As Thomas Andrews points out, using that method will bias towards something like 50/25/12/12 compared to 25/25/25/25.

Why not just roll 4 dice between 0-100, and check if they sum to 100? If they do, keep it, otherwise roll again. Below Java code was tested with 4 numbers up to 1,000,000 and returned results within ~3 seconds. For larger numbers, you will need to be smarter.

public class RollerMain {

    public static void main(String[] args) {
        while (true) {
            int firstNumber = (int)((Math.random())*101);
            int secondNumber = (int)((Math.random())*101);
            int thirdNumber= (int)((Math.random())*101);
            int fourthNumber= (int)((Math.random())*101);
            if (firstNumber + secondNumber + thirdNumber + fourthNumber == 100){
                System.out.println("first number = "+firstNumber);
                System.out.println("second number = "+secondNumber );
                System.out.println("third number = "+thirdNumber );
                System.out.println("fourth number = "+fourthNumber);
                break;
            }
        }
    }
}
Scott
  • 129
  • 4
  • 1
    I described this method in the original description. The program is a genetic algorithm where yes, efficiency is important. However my question is regarding the behaviour of that particular method as it really got me thinking, rather than seeking an alternative solution :) – ajq88 May 11 '15 at 03:17
0

The problem is that $x_2$ is dependent on $x_1$, then $x_3$ is dependent on $x_2,x_1$ and so on. Right from the start, once you generate the first number, the rest will "often" have far smaller window of random range. Half of the time $x_1$ is going to be over 50, then half of the time $x_2$ is going to be over 75 and so on. I think generating all of them from 0 to 100 and then normalizing them would work fairly well.

William Ambrose
  • 414
  • 2
  • 12
Gabeee
  • 1
  • 1
    Welcome to MSE. For some basic information about writing mathematics at this site see, *e.g.*, [basic help on mathjax notation](/help/notation), [mathjax tutorial and quick reference](//math.meta.stackexchange.com/q/5020), [main meta site math tutorial](//meta.stackexchange.com/a/70559) and [equation editing how-to](//math.meta.stackexchange.com/q/1773). – José Carlos Santos Dec 21 '19 at 09:37
0

You can do this as follows:

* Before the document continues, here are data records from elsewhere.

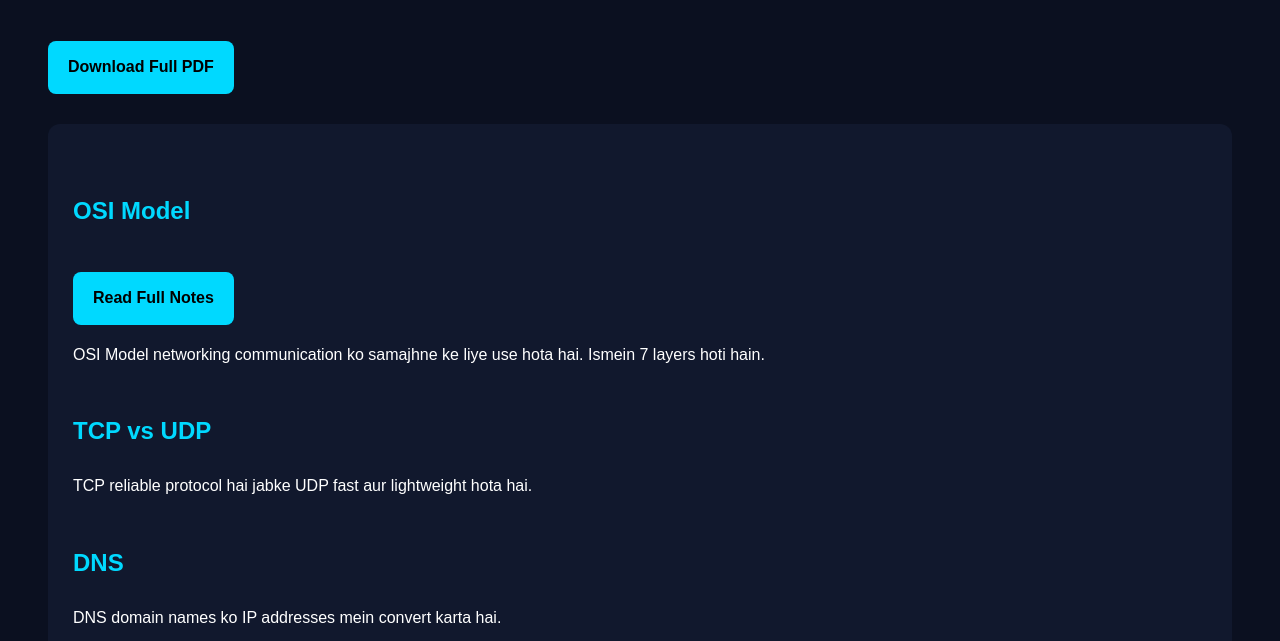
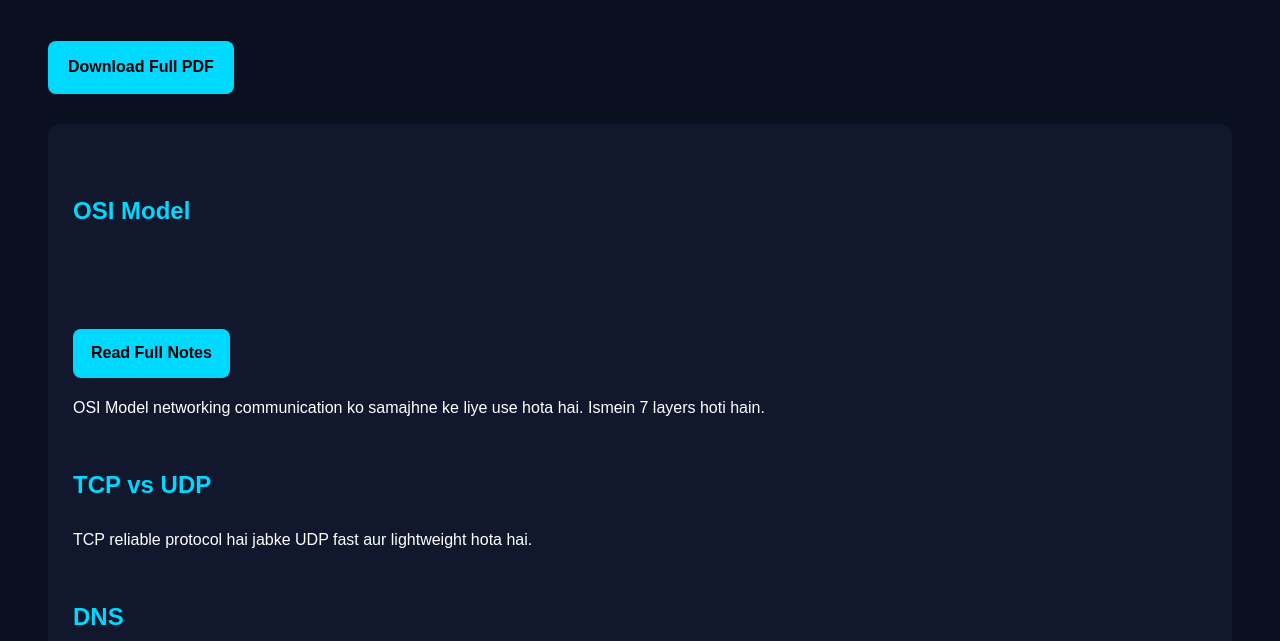
Before and after one commit to syedghous-1jp/cybersecurity-portfolio, a plain HTML site: page networking.html in a window 1280 px wide. Shown: the part 159-800 px from the top of the page. Drawn offline with Linux system fonts and the light colour scheme.

Commit message:
Style update for OSI Model link in networking.html

```diff
--- a/networking.html
+++ b/networking.html
@@ -54,7 +54,12 @@
 
   <div class="box">
     <h2>OSI Model</h2>
-    <a href="osi-model.html">Read Full Notes</a>
+    <br><br>
+
+<a href="osi-model.html"
+style="background:#00d9ff;color:black;padding:10px 18px;text-decoration:none;border-radius:8px;font-weight:bold;display:inline-block;">
+Read Full Notes
+</a>
     <p>
       OSI Model networking communication ko samajhne ke liye use hota hai.
       Ismein 7 layers hoti hain.
```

import numpy as np
def rd(n, total_sum):
    nums = np.random.rand(n)
    return nums/np.sum(nums)*total_sum

n = rd(4,100)
print(n)
print(n.sum())

sample output:

[31.4994136  32.28805096  2.94863839 33.26389705]
100.0